◆ Exercise
Write out all of the records precisely. Skip anything that is a picture.

Dataset records:

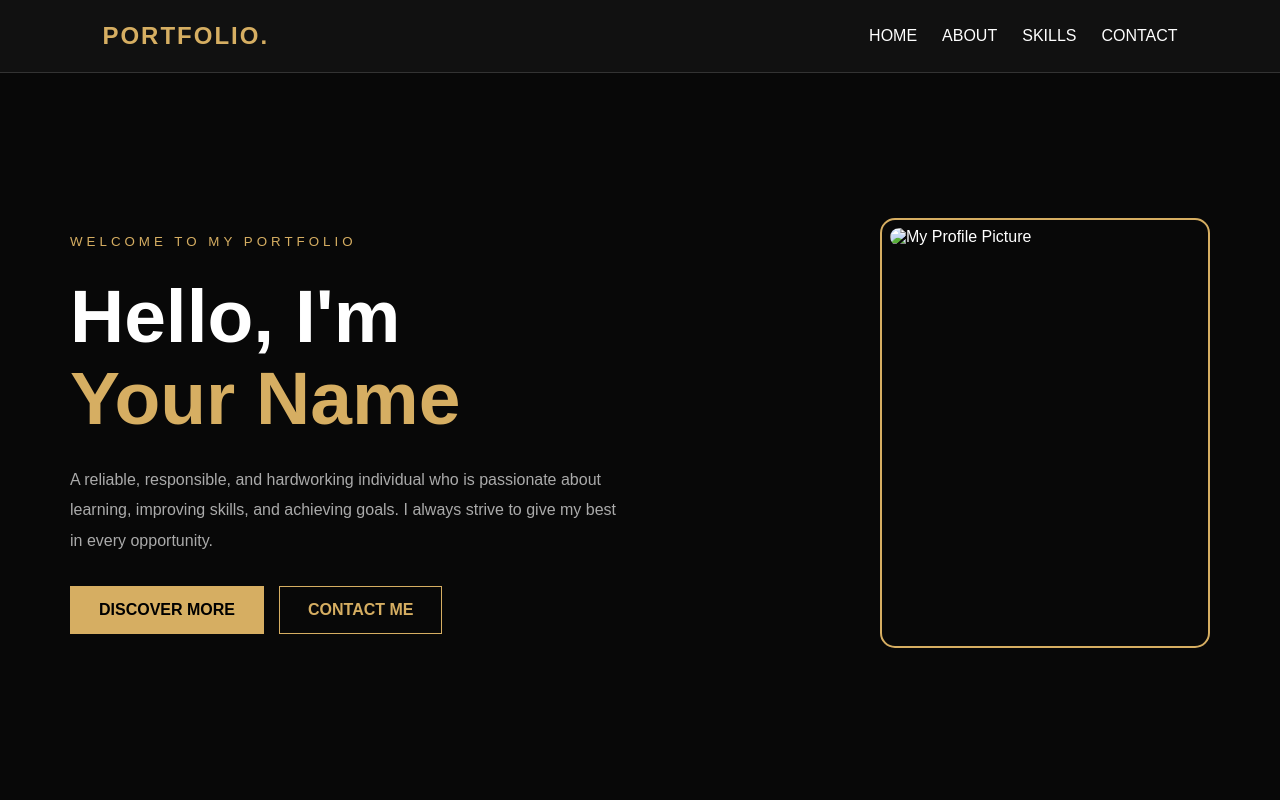
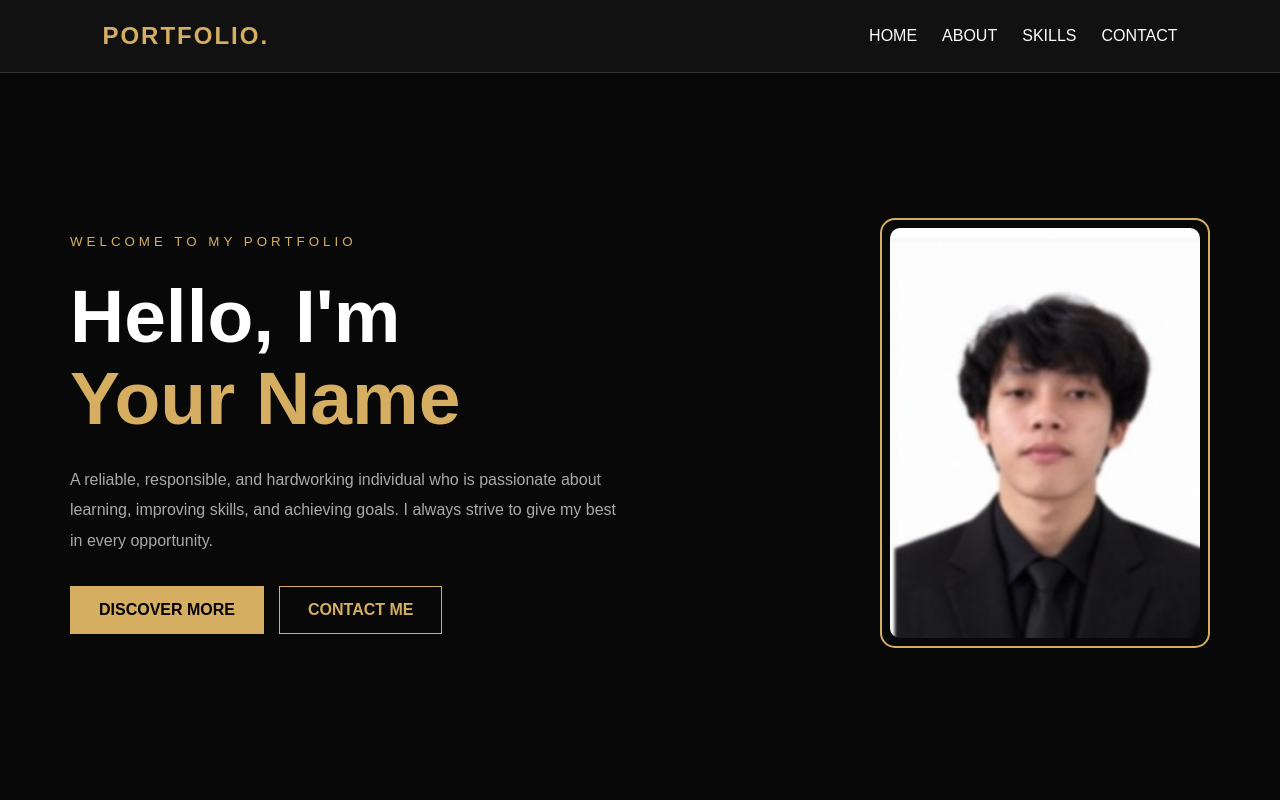
Before and after one commit to arantaohanzo-cyber/Harold-PIA-, a plain HTML site: page Index.html in a window 1280 px wide. Shown: the top 800 px of the page. Drawn offline with Linux system fonts and the light colour scheme.

Commit message:
Replace profile picture image source

```diff
--- a/Index.html
+++ b/Index.html
@@ -364,7 +364,7 @@ footer span {
     </div>
 
     <div class="image-container">
-        <img src="4852.jpg"
+        <img src="1795182120079.jpg"
              alt="My Profile Picture"
              class="profile">
     </div>
```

◆ Task response
Before and after one commit to arantaohanzo-cyber/Harold-PIA-, a plain HTML site: page Index.html in a window 1280 px wide. Shown: the top 800 px of the page. Drawn offline with Linux system fonts and the light colour scheme.

Commit message:
Replace profile picture image source

```diff
--- a/Index.html
+++ b/Index.html
@@ -364,7 +364,7 @@ footer span {
     </div>
 
     <div class="image-container">
-        <img src="4852.jpg"
+        <img src="1795182120079.jpg"
              alt="My Profile Picture"
              class="profile">
     </div>
```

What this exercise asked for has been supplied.